- members of the Society for Psychical Research (as plenary speaker at the Society's annual conference)
- child and adolescent psychotherapists (at the Leeds-based Northern School of Child and Adolescent Psychotherapy, as part of their interdisciplinary seminar programme).

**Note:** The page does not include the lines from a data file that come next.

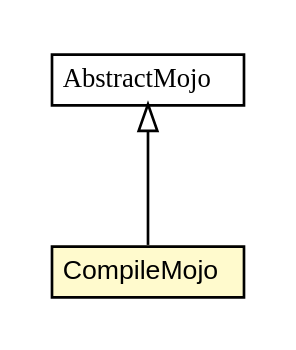
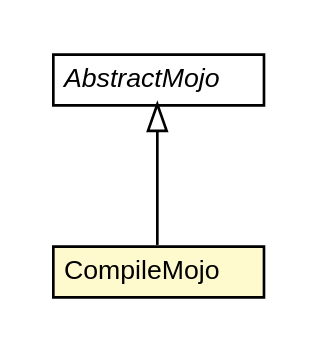
One commit to trajano/jetng changed the diagram in jetng-maven-plugin/apidocs/net/trajano/mojo/jetng/CompileMojo.dot. Above: the diagram before and after it, drawn with Graphviz. The commit also changed 74 other files, not shown here.

```diff
--- a/jetng-maven-plugin/apidocs/net/trajano/mojo/jetng/CompileMojo.dot
+++ b/jetng-maven-plugin/apidocs/net/trajano/mojo/jetng/CompileMojo.dot
@@ -1,26 +1,26 @@
 #!/usr/local/bin/dot
 #
 # Class diagram 
 # Generated by UMLGraph version R5_6-24-gf6e263 (http://www.umlgraph.org/)
 #
 
 digraph G {
-	edge [fontname="arial",fontsize=10,labelfontname="arial",labelfontsize=10];
-	node [fontname="arial",fontsize=10,shape=plaintext];
+	edge [fontname="Helvetica",fontsize=10,labelfontname="Helvetica",labelfontsize=10];
+	node [fontname="Helvetica",fontsize=10,shape=plaintext];
 	nodesep=0.25;
 	ranksep=0.5;
 	// net.trajano.mojo.jetng.CompileMojo
 	c6 [label=<<table title="net.trajano.mojo.jetng.CompileMojo" border="0" cellborder="1" cellspacing="0" cellpadding="2" port="p" bgcolor="lemonChiffon" href="./CompileMojo.html">
 		<tr><td><table border="0" cellspacing="0" cellpadding="1">
 <tr><td align="center" balign="center"> CompileMojo </td></tr>
 		</table></td></tr>
-		</table>>, URL="./CompileMojo.html", fontname="arial", fontcolor="black", fontsize=10.0];
+		</table>>, URL="./CompileMojo.html", fontname="Helvetica", fontcolor="black", fontsize=10.0];
 	//net.trajano.mojo.jetng.CompileMojo extends org.apache.maven.plugin.AbstractMojo
 	c9:p -> c6:p [dir=back,arrowtail=empty];
 	// org.apache.maven.plugin.AbstractMojo
 	c9 [label=<<table title="org.apache.maven.plugin.AbstractMojo" border="0" cellborder="1" cellspacing="0" cellpadding="2" port="p" href="http://java.sun.com/j2se/1.4.2/docs/api/org/apache/maven/plugin/AbstractMojo.html">
 		<tr><td><table border="0" cellspacing="0" cellpadding="1">
-<tr><td align="center" balign="center"><font face="arial italic"> AbstractMojo </font></td></tr>
+<tr><td align="center" balign="center"><font face="Helvetica-Oblique"> AbstractMojo </font></td></tr>
 		</table></td></tr>
-		</table>>, URL="http://java.sun.com/j2se/1.4.2/docs/api/org/apache/maven/plugin/AbstractMojo.html", fontname="arial", fontcolor="black", fontsize=10.0];
+		</table>>, URL="http://java.sun.com/j2se/1.4.2/docs/api/org/apache/maven/plugin/AbstractMojo.html", fontname="Helvetica", fontcolor="black", fontsize=10.0];
 }
```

My topic for each talk was a form of coincidence that occurs in everyday social interaction, where one person's unstated thought or mental imagery is reflected in another person's figurative or playful talk. The sociologists were interested in how this apparent confluence of one person's inner experience and another person's publicly expressed utterances can add to recent sociological research on the role of the private, or interiority, in social life. The Society for Psychical Research were interested in the apparent parapsychological aspects of this phenomenon - the person who first noticed it even called it an 'ESP pun', where ESP stands for Extra Sensory Perception. And the psychotherapists were interested in the ways that the phenomenon illuminated psycho-dynamic tensions that they see regularly in their clinical practice. So I was exposed to three intersecting perspectives on my research: the sociological, the parapsychological, and the psychotherapeutic.

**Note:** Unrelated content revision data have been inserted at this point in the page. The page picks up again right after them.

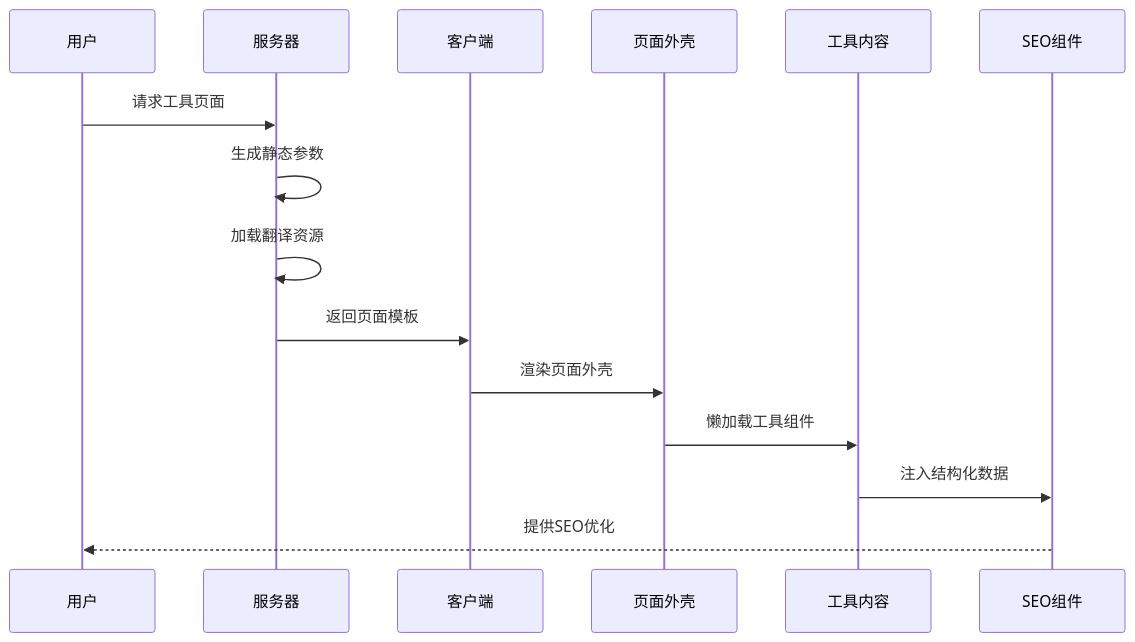
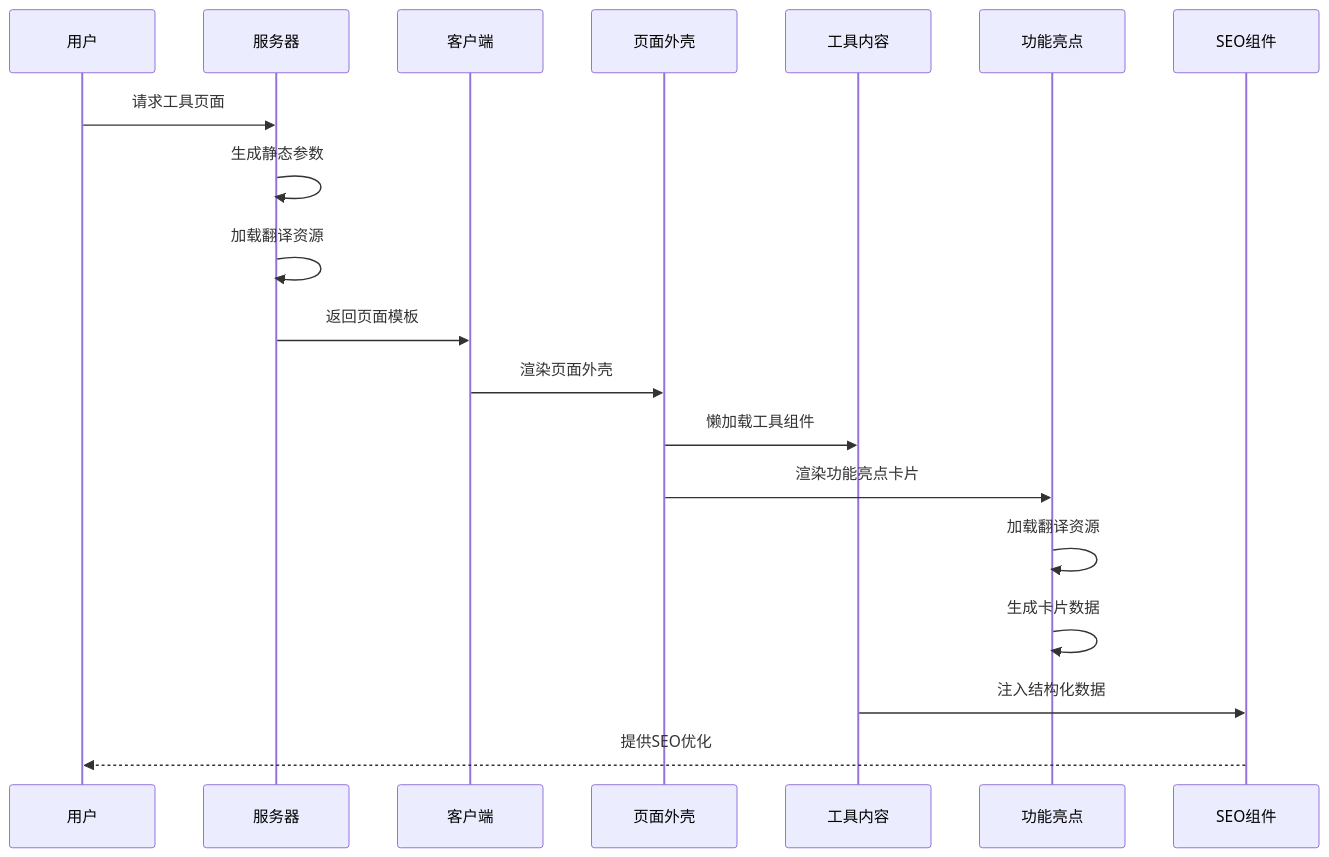
One commit to sgyy/privadeck changed the second of 10 diagrams in .qoder/repowiki/zh/content/组件系统/工具页面组件.md. Above: the diagram before and after it, drawn with Mermaid. The commit also changed other lines of this file and 4 other files, not shown here.

````diff
--- a/.qoder/repowiki/zh/content/组件系统/工具页面组件.md
+++ b/.qoder/repowiki/zh/content/组件系统/工具页面组件.md
@@ -118,17 +167,21 @@
 ```mermaid
 sequenceDiagram
 participant User as 用户
 participant Server as 服务器
 participant Client as 客户端
 participant Shell as 页面外壳
 participant Content as 工具内容
+participant FeatureCards as 功能亮点
 participant SEO as SEO组件
 User->>Server : 请求工具页面
 Server->>Server : 生成静态参数
 Server->>Server : 加载翻译资源
 Server->>Client : 返回页面模板
 Client->>Shell : 渲染页面外壳
 Shell->>Content : 懒加载工具组件
+Shell->>FeatureCards : 渲染功能亮点卡片
+FeatureCards->>FeatureCards : 加载翻译资源
+FeatureCards->>FeatureCards : 生成卡片数据
 Content->>SEO : 注入结构化数据
 SEO-->>User : 提供SEO优化
 ```
````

The questions and comments I received have been extremely useful in suggesting ways to take the research further, but in unexpected ways. A comment from a sociologist illuminated an aspect of the phenomenon that I had considered to be a more psychological issue; a psychotherapist offered an observation that touched directly on parapsychological features; and the Chair of the SPR conference pointed me to new sources of data. The various comments and questions emphasised interdisciplinary overlaps that will be significant in my future work. The experience of talking to three very different kinds of audiences has been a salutary reminder of just how arbitrary disciplinary boundaries can be.